This year’s celebration of National Adoption Month focuses on older youth in foster care who are awaiting adoption. Unfortunately, older youth are less likely to be adopted and too often age out of the foster care system without ever finding a permanent family.
According to the Administration for Children and Families, in FY 2014, 22,392 of the 107,918 youth waiting to be adopted were emancipated from foster care. That means nearly 1 out of every 4 youth awaiting adoption lost access to much needed education and financial support systems because they reached a certain age, usually 18-21 depending on the state. There is no age limit for needing a family.
At this age range, youth often gain key life skills as they begin their professional journey and make critical life decisions such as going to college. Older youth who age out of the foster care system are more likely than their peers to become homeless, unemployed, dependent on public assistance and to interact with the criminal justice system. Many of the older youth awaiting adoption are traumatized prior to entering the foster care system and like all youth, they deserve a chance at a brighter future.
Compare those findings with research on the positive impact of adoption on the outcomes for older youth in foster care. Older youth who are adopted are more likely to complete high school, go to college and be more emotionally secure than their peers who remain in care. The benefits of having a permanent family, including vital emotional, financial and social support during adolescence and young adulthood, are clear.
Studies also indicate that LGBTQ prospective parents are more likely to adopt older youth. That is one of the many reasons HRC Foundation’s All Children – All Families project works to increase the capacity of child welfare agencies across the country to recruit more LGBTQ clients. LGBTQ parents have shown that they understand the challenges and trauma many of these older youth have faced and are capable of offering the critical support older youth in foster care need to realize their potential.

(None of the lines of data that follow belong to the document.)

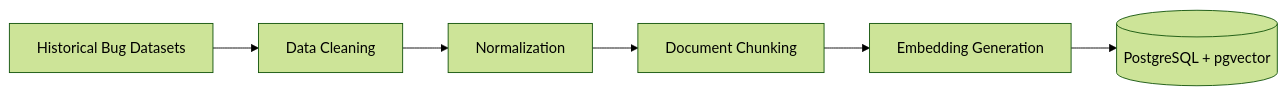
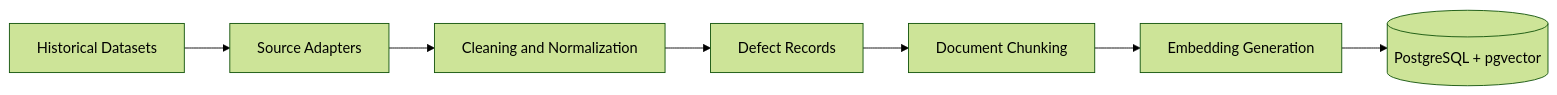
Before and after one commit to Mokshsaini7/intelligent-bug-diagnosis-platform: the second of 3 diagrams in README.md, drawn with Mermaid (forest theme). The commit also changed other lines of this file, not shown here.

````diff
--- a/README.md
+++ b/README.md
@@ -325,8 +236,9 @@
 ```mermaid
 flowchart LR
-    A["Historical Bug Datasets"] --> B["Data Cleaning"]
-    B --> C["Normalization"]
-    C --> D["Document Chunking"]
-    D --> E["Embedding Generation"]
-    E --> F[("PostgreSQL + pgvector")]
+    A["Historical Datasets"] --> B["Source Adapters"]
+    B --> C["Cleaning and Normalization"]
+    C --> D["Defect Records"]
+    D --> E["Document Chunking"]
+    E --> F["Embedding Generation"]
+    F --> G[("PostgreSQL + pgvector")]
 ```
````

This month, HRC is proud to celebrate National Adoption Month and lift up the experiences and stories of older youth in foster care waiting for adoption. Learn more about National Adoption Month here.